After writing 10 classic mistakes that plague software development projects I received a pile of great comments from readers. Today, I will look at 10 more of these mistakes compiled from reader feedback.
1: Not saying "NO"Ole88 commented, "If a PM or team manager can't say no, scope creep comes into play too often. You have to know when to say 'Yes' and when to say 'No, that will wait for the next version or update.'" And he's right! Scope creep can kill a project quicker than you can imagine. It is not just the added work that is the problem. It's the fact that the original design never took the new features and requirements into account. It is okay to expand requirements, but the time to implement is often far, far more than it would have been if the requirements had been known up front. This was the top-rated comment on the article, and with good reason!
2: Trying to boil the oceanA close cousin of scope creep is the "kitchen sink spec" for a project. doug.duke summed it up quite well in the first comment on the original article:
"Many projects are just too big, covering too much scope. In many cases, it is better to move forward incrementally — even within a larger scope of work. Concentrate on getting a well-defined, easier-to-manage set of tasks delivered and bedding down before moving forward with the next. In many cases, massive 'big-bang' data migrations fail due to their complexity or end-users simply cannot absorb enough simultaneous change to support successful project completion."
3: Locking people out of the loopSpiritualMadMan said, "I just left a software development project after having been told I was not a programmer and [getting] locked out of the loop. Even though my project will be distributed, they will have to rewrite a lot of it because I was not privy to their discussions. And, therefore, it's not compliant to their standards."
What a mess! There are often good reasons to not invite ever project member to meetings: It may not be relevant to them, there is always the "too many cooks" issues, and so on. But at the end of the day, everyone in the project should at least be aware of what decisions are being made. I've been in similar situations where things were being discussed and I had no idea, and the result was a product that did not meet the secret requirements.
4: Favoring form over functionLong time TechRepublic reader Tony Hopkinson points out that projects often get bogged down in things that are not relevant, and he's right. For example, unless "make a dashboard" is the project itself, wait until the actual functionality of the application is squared away before you start working on a dashboard. It is easy to get tied up in the minutia of a project when the meat and potatoes aren't finished.
5: Ignoring those who actually know what's wrongneilson brought up this gem: "Failure of management to listen to 'the trenches.' This is your classic Dilbert storyline, where management punishes messengers who try to get help for problems that the developers are encountering. An infrastructure to hide bad news from management develops."
If you think about it for even a moment, you can see how dysfunctional this is. Yet it is one of the most common things to see. Sadly, this is not confined to software development projects, but it is particularly bad on them, given that you are in a situation where mistakes are so costly.

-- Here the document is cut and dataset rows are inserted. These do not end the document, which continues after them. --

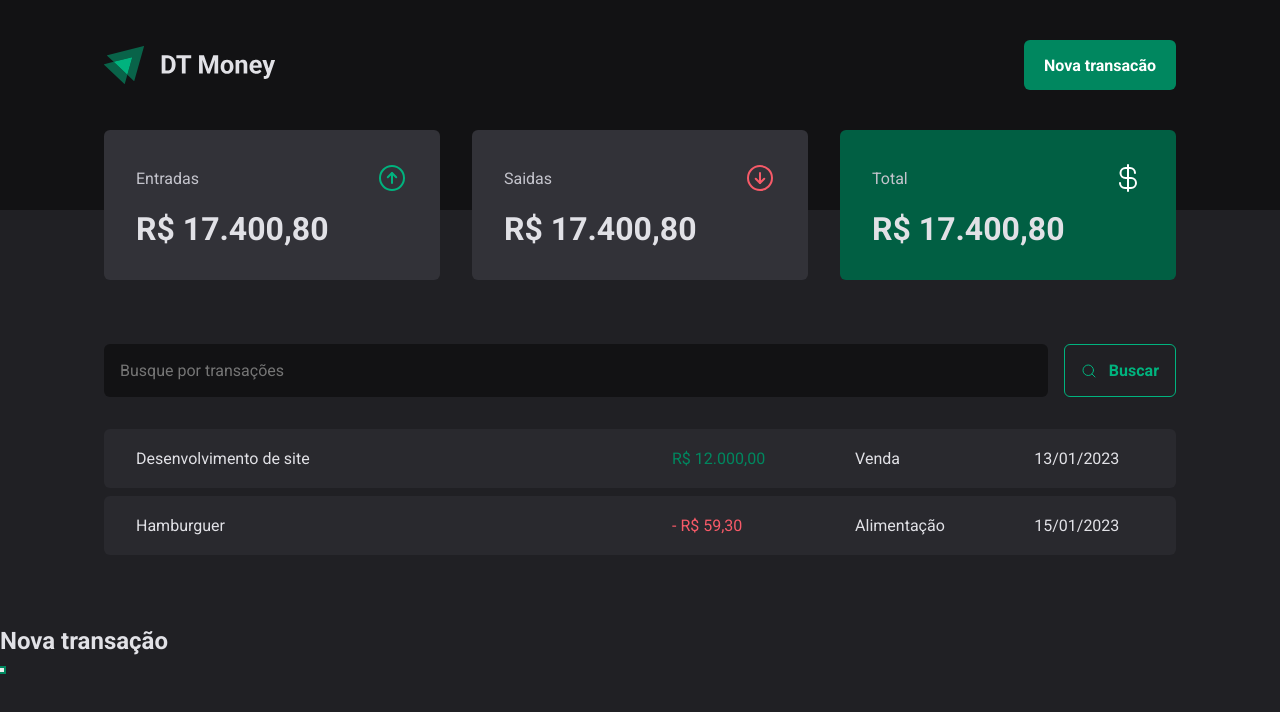
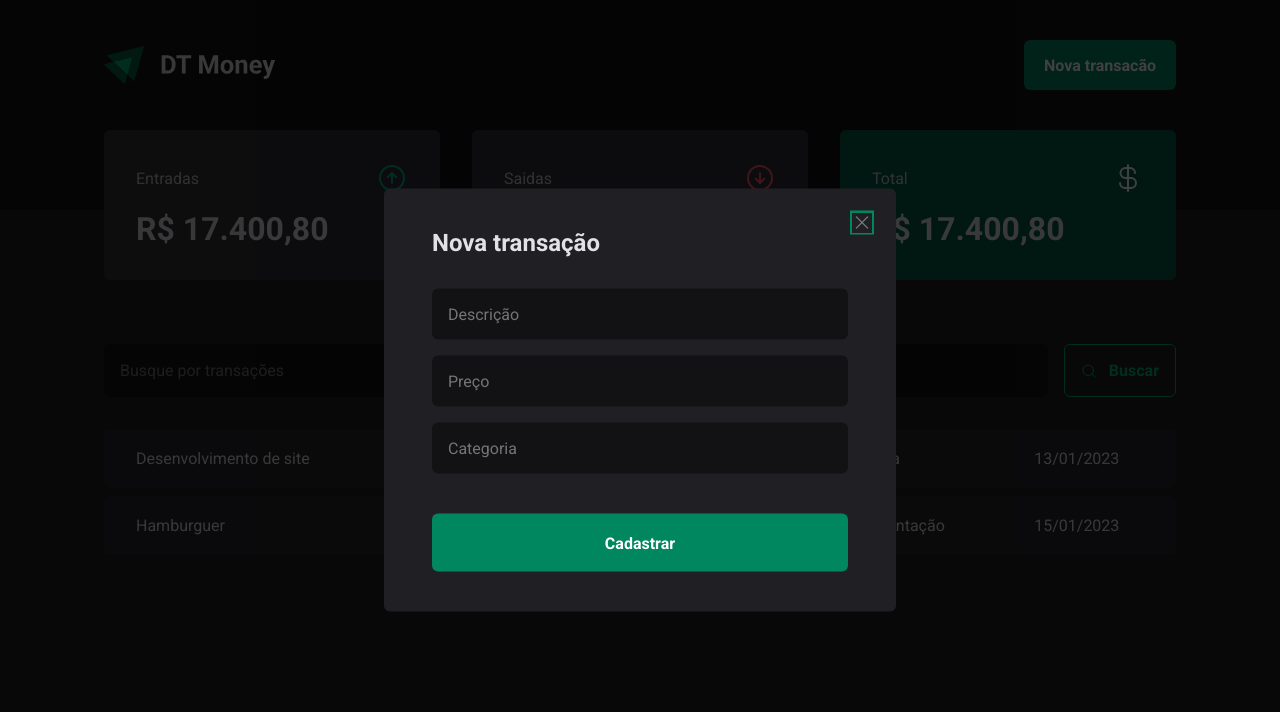
Before and after one commit to igorct1/ignite-dtmoney, a React (Vite) app: page / in a window 1280 px wide. Both pictures are taken after a click on the button "Nova transacão". Shown: the top 712 px of the page. Built offline with nearby package versions, Linux system fonts and the light colour scheme.

Commit message:
modal of new transaction

```diff
--- a/src/components/Header/index.tsx
+++ b/src/components/Header/index.tsx
@@ -1,6 +1,7 @@
 import { HeaderContainer, HeaderContent, NewTransactionButton } from "./styles";
 import logoImg from "../../assets/logo.svg";
 import * as Dialog from "@radix-ui/react-dialog";
+import { NewTransactionModal } from "../NewTransactionModal";
 export function Header() {
   return (
     <HeaderContainer>
@@ -11,13 +12,7 @@
           <Dialog.Trigger asChild>
             <NewTransactionButton>Nova transacão</NewTransactionButton>
           </Dialog.Trigger>
-          <Dialog.Portal>
-            <Dialog.Overlay />
-            <Dialog.Content>
-              <Dialog.Title>Nova transação</Dialog.Title>
-              <Dialog.Close />
-            </Dialog.Content>
-          </Dialog.Portal>
+          <NewTransactionModal />
         </Dialog.Root>
       </HeaderContent>
     </HeaderContainer>
--- /dev/null
+++ b/src/components/NewTransactionModal/index.tsx
@@ -0,0 +1,23 @@
+import * as Dialog from "@radix-ui/react-dialog";
+import { X } from "phosphor-react";
+import { CloseButton, Content, Overlay } from "./styles";
+
+export function NewTransactionModal() {
+  return (
+    <Dialog.Portal>
+      <Overlay />
+      <Content>
+        <Dialog.Title>Nova transação</Dialog.Title>
+        <CloseButton>
+          <X size={20} />
+        </CloseButton>
+        <form action="">
+          <input type="text" placeholder="Descrição" required />
+          <input type="text" placeholder="Preço" required />
+          <input type="text" placeholder="Categoria" required />
+          <button type="submit">Cadastrar</button>
+        </form>
+      </Content>
+    </Dialog.Portal>
+  );
+}
--- /dev/null
+++ b/src/components/NewTransactionModal/styles.ts
@@ -0,0 +1,73 @@
+import styled from "styled-components";
+import * as Dialog from "@radix-ui/react-dialog";
+
+export const Overlay = styled(Dialog.Overlay)`
+  position: fixed;
+
+  width: 100vw;
+  height: 100vh;
+  inset: 0;
+  background: rgba(0, 0, 0, 0.75);
+`;
+export const Content = styled(Dialog.Content)`
+  min-width: 32rem;
+  border-radius: 6px;
+  padding: 2.5rem 3rem;
+  background: ${(props) => props.theme["gray-800"]};
+  position: fixed;
+  top: 50%;
+  left: 50%;
+  transform: translate(-50%, -50%);
+
+  form {
+    margin-top: 2rem;
+
+    display: flex;
+    flex-direction: column;
+    gap: 1rem;
+  }
+
+  input {
+    border-radius: 6px;
+    border: 0;
+    background: ${(props) => props.theme["gray-900"]};
+    color: ${(props) => props.theme["gray-300"]};
+    padding: 1rem;
+  }
+
+  &::placeholder {
+    color: ${(props) => props.theme["gray-500"]};
+  }
+
+  button[type="submit"] {
+    height: 58px;
+    border: 0;
+    background: ${(props) => props.theme["green-500"]};
+    color: ${(props) => props.theme.white};
+    font-weight: bold;
+    padding: 0 1.25rem;
+    border-radius: 6px;
+    margin-top: 1.5rem;
+
+    cursor: pointer;
+
+    &:hover {
+      background: ${(props) => props.theme["green-700"]};
+      transition: background-color 0.2s;
+    }
+  }
+`;
+
+export const CloseButton = styled(Dialog.Close)`
+  position: absolute;
+
+  background: transparent;
+  border: none;
+  top: 1.5rem;
+  right: 1.5rem;
+  line-height: 0;
+
+  cursor: pointer;
+
+  color: ${(props) => props.theme["gray-500"]};
+`;
```
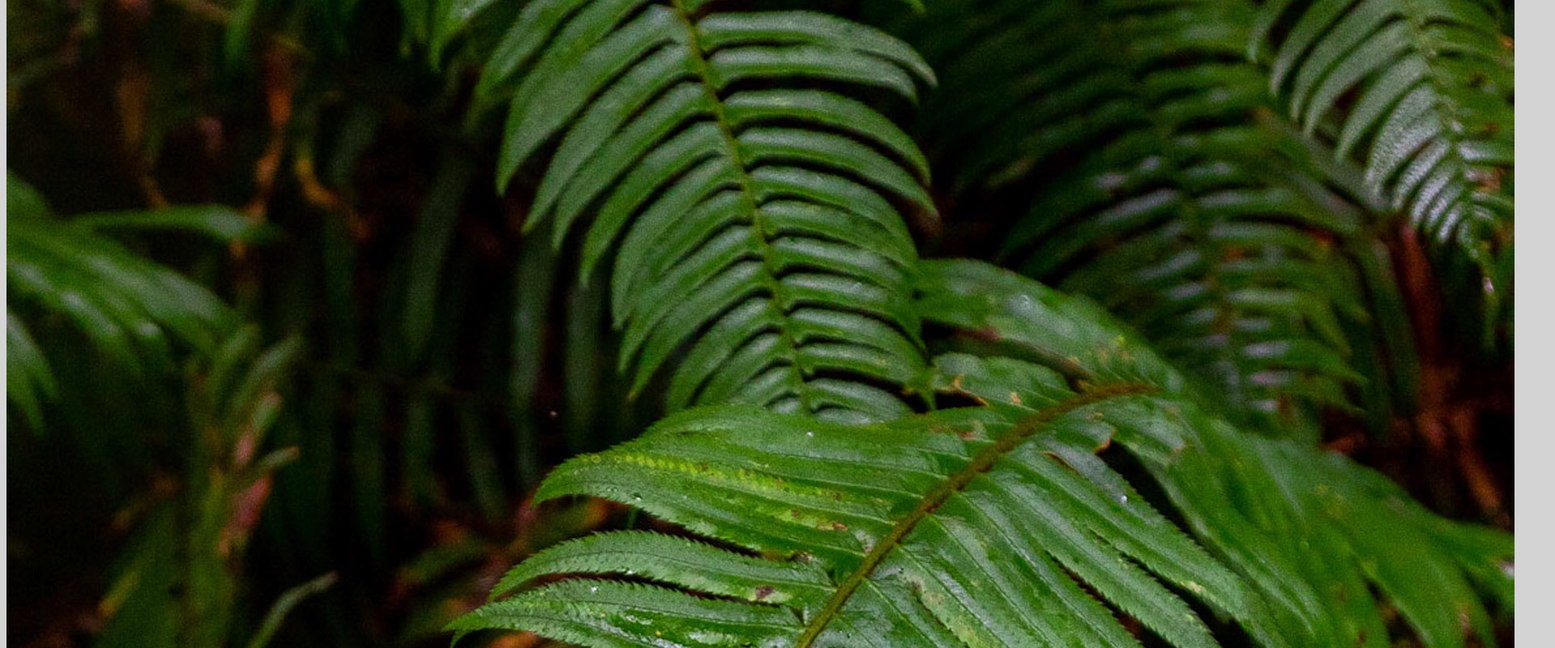
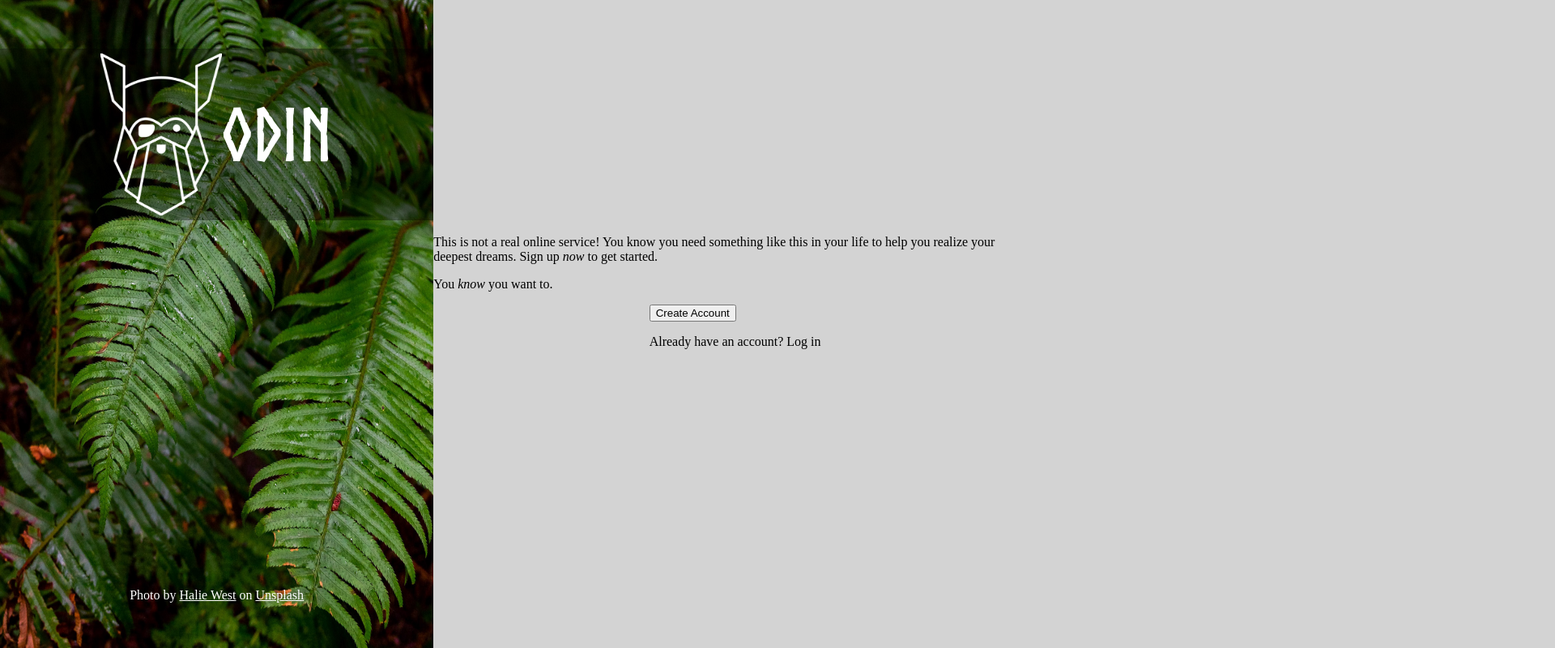
Before and after one commit to Hokann/sign-up-form, a plain HTML site: page index.html in a window 1280 px wide. Shown: the part 140-940 px from the top of the page at 81% size, 1920 px wide, since content can reach past the window. Drawn offline with Linux system fonts and the light colour scheme.

Commit message:
layout & position of image sidebar

```diff
--- a/index.html
+++ b/index.html
@@ -8,12 +8,17 @@
     <link rel="stylesheet" href="styles.css">
     </head>
 <body>
-    <div class="img">
-        <img src="halie-west-25xggax4bSA-unsplash.jpg" alt="leaves">
+    <div class="img-container">
+        <img class="img "src="halie-west-25xggax4bSA-unsplash.jpg" alt="leaves">
+        <div class="title-caption">
+            <img src="odin-lined.png" alt="odin logo" height="200">
+            <h1>Odin</h1>
+        </div>
+        <p class="credits">Photo by <a href="https://unsplash.com/@haliewestphoto?utm_content=creditCopyText&utm_medium=referral&utm_source=unsplash">Halie West</a> on <a href="https://unsplash.com/photos/green-leaf-plant-in-close-up-photography-25xggax4bSA?utm_content=creditCopyText&utm_medium=referral&utm_source=unsplash">Unsplash</a></p>
     </div>
     <div class="text">
         <div class="upper">
-            <p>This is not a real online service! You know you need something like this in your life to help you realize your deepest dreams. Sign up <em>now</em> to get started</p>
+            <p>This is not a real online service! You know you need something like this in your life to help you realize your deepest dreams. Sign up <em>now</em> to get started.</p>
             <p>You <em>know</em> you want to.</p>
         </div>
         <form action=""></form>
--- a/styles.css
+++ b/styles.css
@@ -1,12 +1,51 @@
+@font-face {
+    font-family: Norse-Bold;
+    src: url(Norse-Bold.otf);
+}
+
 body{
     background-color: lightgrey;
-    justify-content: space-evenly;
     display: flex;
+    margin: 0px;
 }
 
+.img-container
+{
+    width: 700px;
+    height: 1000px;
+    position: relative;
+}
+.title-caption{
+    position: absolute;
+    top: 200px;
+    width: 100%;
+
+    display: flex;
+    align-items: center;
+    justify-content: center;
+
+    font-family: Norse-Bold, Arial, Helvetica, sans-serif;
+    color: white;
+    font-size: 45px;
+    background-color: rgba(0, 0, 0, 0.352);
+}
 .img{
-   max-height: 50%;
+    position: absolute;
+    width: 100%;
+    height: 100%;
 }
+.credits{
+    position: absolute;
+    bottom: 100px;
+    width: 100%;
+    text-align: center;
+    color: white;
+}
+a{
+    color: white;
+}
+
+
 .text{
     align-items: center;
     display: flex;
```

6: Falling prey to responsibility creepWhen I wrote the original article, I had a good number of other items that I just did not have room for — and most of those are in this article, after being brought up by readers. But one I had not thought of was mentioned by RMSx32767: responsibility creep. As he put it, "I've also seen 'responsibility creep,' i.e., a new hire is brought in to work on a specific task then diverted, for whatever reason, onto completely unrelated projects. Needless to say it likely spells DOOM for the original project and its schedule." Too true!
7: Promising before planningIn an email, Allan P. Clapp reminded me of one of my worst nightmares: the salesperson who says "Yes" to a customer before talking to the developers. This is all too often a path to misery, pain, frustration, and disappointment for both the vendor and the customer. Projects quickly slip behind, as the developers attempt to live up to unrealistic deadlines.
8: Relying on cutting-edge tech
Michael Graziano also sent in a number of suggestions through email. One of them is the habit of developers to use new, unproven technologies on projects, and I have to say that I agree. Programming is a balancing act with this stuff. Do the new technologies convey overwhelming advantages? Will you be adopting a technology right before it drops off the face of the planet? It is an art to pick the right tech, but you can make it easier by not adopting a library that put its first beta on SourceForge last week.
9: Rolling your own
Another point from Michael was the habit of many developers to design and write their own frameworks and libraries instead of buying off the shelf. While there are often advantages to self-made libraries and frameworks, the disadvantages are many. You should really evaluate how important it is for a library to be "just so" before taking on the task of designing, developing, and then testing your own frameworks and libraries.
10: Writing wrong prototypes
A final item from Michael is about prototypes. He related the story of a development team that wrote a prototype of an application in an entirely different system from the actual project. Now, don't get this wrong, prototypes are good. And in some cases, you can write a prototype in a language or system designed for it, learn some lessons, and throw it away when you are ready to work. The danger is when you put too much time into a prototype but learn lessons that can't be applied to the actual product you are building.
For example, if you whip up the prototype in Ruby on Rails, learn a lot about database access in Rails, then build the product in ASP.NET, you wasted a lot of time. But if you did the prototype in Rails with minimal backend work, got feedback from users, then put together the real thing in ASP.NET, that makes sense.
Justin James is the Lead Architect for Conigent.